The mechanosensory lateral line system: morphological, physiological, and behavioral study in pre- and post-metamorphic lampreys

Thumbnail Image
umi-umd-4579.pdf(18.74 MB)
No. of downloads: 682
Publication or External Link
Gelman, Semen
Cohen, Avis H.
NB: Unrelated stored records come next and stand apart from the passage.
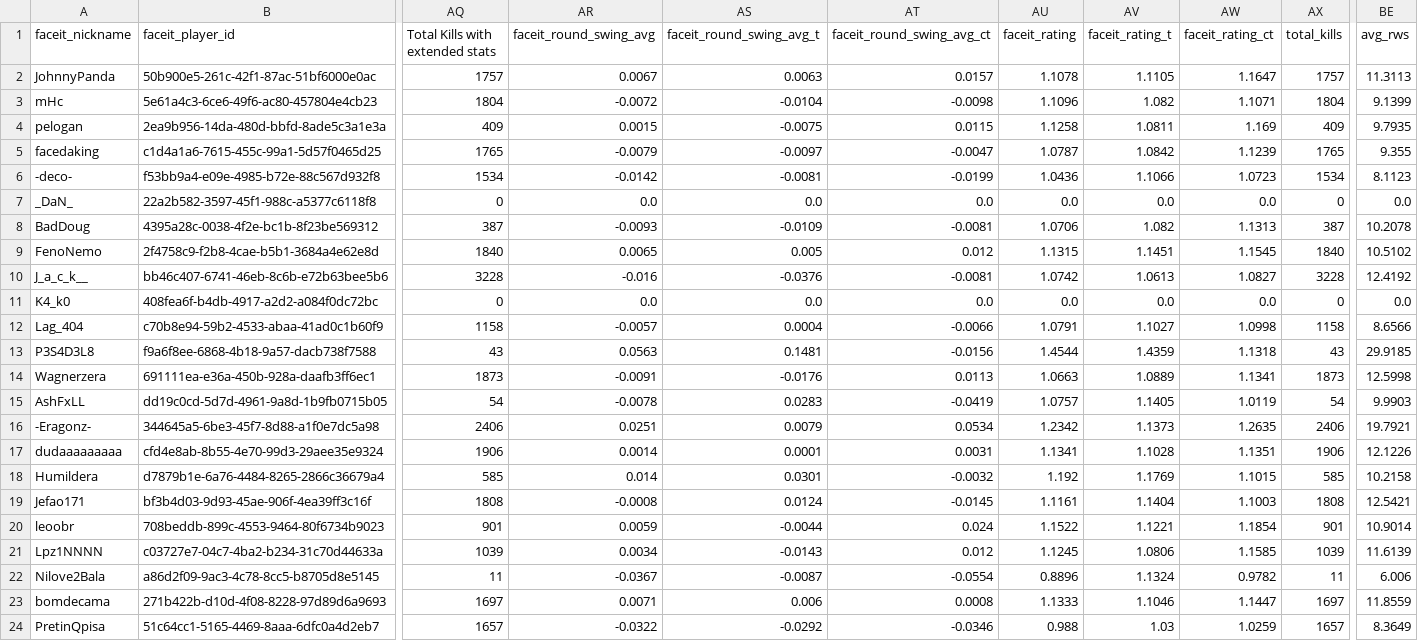
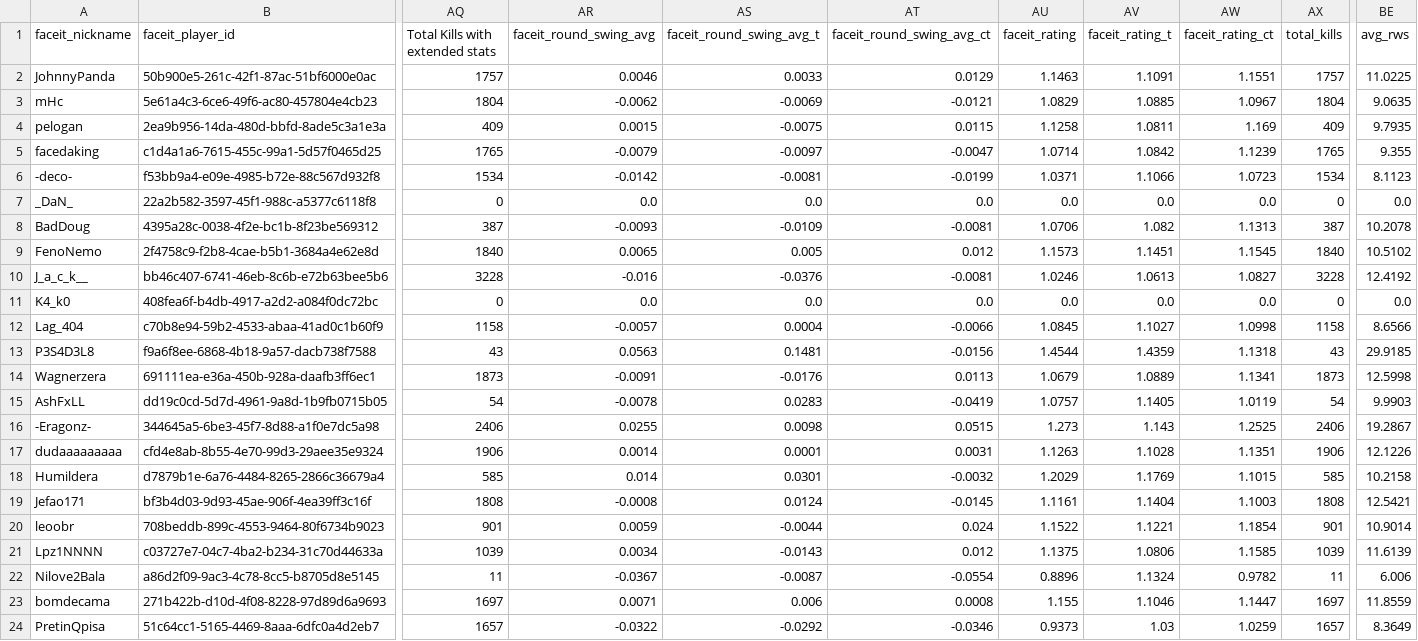
Before and after one commit to johnny-paixao/brz-cards, a CSV file: data/brz_faceit_season8_stats.csv, drawn as a sheet; only a part is shown, gaps mark what is left out; the diff covers the shown part only; the diff names each change by its address in the sheet, - before the commit and + after, or states it on an @@ line.

Commit message:
feat: implement incremental cache for advanced faceit metrics on season 8 stats

```diff
--- a/data/brz_faceit_season8_stats.csv
+++ b/data/brz_faceit_season8_stats.csv
-AR2 (faceit_round_swing_avg): 0.0067
+AR2 (faceit_round_swing_avg): 0.0046
-AS2 (faceit_round_swing_avg_t): 0.0063
+AS2 (faceit_round_swing_avg_t): 0.0033
-AT2 (faceit_round_swing_avg_ct): 0.0157
+AT2 (faceit_round_swing_avg_ct): 0.0129
-AU2 (faceit_rating): 1.1078
+AU2 (faceit_rating): 1.1463
-AV2 (faceit_rating_t): 1.1105
+AV2 (faceit_rating_t): 1.1091
-AW2 (faceit_rating_ct): 1.1647
+AW2 (faceit_rating_ct): 1.1551
-BE2 (avg_rws): 11.3113
+BE2 (avg_rws): 11.0225
-AR3 (faceit_round_swing_avg): -0.0072
+AR3 (faceit_round_swing_avg): -0.0062
-AS3 (faceit_round_swing_avg_t): -0.0104
+AS3 (faceit_round_swing_avg_t): -0.0069
-AT3 (faceit_round_swing_avg_ct): -0.0098
+AT3 (faceit_round_swing_avg_ct): -0.0121
-AU3 (faceit_rating): 1.1096
+AU3 (faceit_rating): 1.0829
-AV3 (faceit_rating_t): 1.082
+AV3 (faceit_rating_t): 1.0885
-AW3 (faceit_rating_ct): 1.1071
+AW3 (faceit_rating_ct): 1.0967
-BE3 (avg_rws): 9.1399
+BE3 (avg_rws): 9.0635
-AU5 (faceit_rating): 1.0787
+AU5 (faceit_rating): 1.0714
-AU6 (faceit_rating): 1.0436
+AU6 (faceit_rating): 1.0371
-AU9 (faceit_rating): 1.1315
+AU9 (faceit_rating): 1.1573
-AU10 (faceit_rating): 1.0742
+AU10 (faceit_rating): 1.0246
-AU12 (faceit_rating): 1.0791
+AU12 (faceit_rating): 1.0845
-AU14 (faceit_rating): 1.0663
+AU14 (faceit_rating): 1.0679
-AR16 (faceit_round_swing_avg): 0.0251
+AR16 (faceit_round_swing_avg): 0.0255
-AS16 (faceit_round_swing_avg_t): 0.0079
+AS16 (faceit_round_swing_avg_t): 0.0098
-AT16 (faceit_round_swing_avg_ct): 0.0534
+AT16 (faceit_round_swing_avg_ct): 0.0515
-AU16 (faceit_rating): 1.2342
+AU16 (faceit_rating): 1.273
-AV16 (faceit_rating_t): 1.1373
+AV16 (faceit_rating_t): 1.143
-AW16 (faceit_rating_ct): 1.2635
+AW16 (faceit_rating_ct): 1.2525
-BE16 (avg_rws): 19.7921
+BE16 (avg_rws): 19.2867
-AU17 (faceit_rating): 1.1341
+AU17 (faceit_rating): 1.1263
-AU18 (faceit_rating): 1.192
+AU18 (faceit_rating): 1.2029
-AU21 (faceit_rating): 1.1245
+AU21 (faceit_rating): 1.1375
-AU23 (faceit_rating): 1.1333
+AU23 (faceit_rating): 1.155
-AU24 (faceit_rating): 0.988
+AU24 (faceit_rating): 0.9373
```
Also changed, not shown: 12 edited cells elsewhere in this file, 46 other files.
Lampreys are extant jawless vertebrates. The oldest lamprey-like fossil, which dates from approximately 360 million years ago, exhibits many external morphological similarities with modern lampreys. It is thought that lampreys have undergone very conservative evolutionary changes and therefore retain many ancestral characters. Studying lamprey sensory physiology may shed light on the phylogenetic development of various sensory systems in vertebrates. Electrophysiological and microscopic methods were used to investigate the morphology and physiology of the peripheral lateral line system of lampreys with special emphasis on the metamorphic changes. It was established that larval lampreys possess a functional mechanosensory lateral line system. Morphology of larval neuromasts was found to be similar to that of adults. Metamorphic transformations in the lateral line included functional and morphological changes. A general re-patterning of the system of neuromasts on the head and trunk was observed. It appears that three processes are involved in the re-patterning: an increase in neuromasts number, their re-distribution within the pit lines, and shifts of the pit lines relative to external features. Response of the trunk lateral line nerve (TLLN) fibers to vibrational stimulation was qualitatively similar in adults and larvae. Both showed two populations of neurons responding to opposite directions of water flow, with the response magnitude monotonically increasing with stimulus amplitude. At low frequencies, the phase lag of the response with respect to the stimulus maximum was approximately 220, and the gain depended approximately linearly on frequency, confirming the notion that superficial neuromasts are velocity detectors. The changes in phase lag with increasing stimulus frequency were steeper in larva suggesting slower conductance. The response of adults to different frequencies indicated a narrower range of frequency discrimination. The observed changes were hypothesized to be of preparatory nature, as the metamorphosis is in general, making this sensory system more suitable for the active life style of adult lampreys. In light of this hypothesis, the behavioral involvement of the lateral line in locomotion was investigated. It was found that the locomotion of lamprey in still water was not affected by blocking the lateral line. This may indicate that the intraspinal system of mechanoreceptors, so called 'edge' cells, is dominating locomotor feedback during such experimental conditions and is sufficient for normal locomotion. However, the question remains unanswered whether the movement-related feedback from the 'edge' cells is sufficient in complex flow conditions. It may very well be that the information provided by the lateral line in such demanding conditions is necessary for swimming. Thus the behavioral function of the lamprey lateral line remains unknown.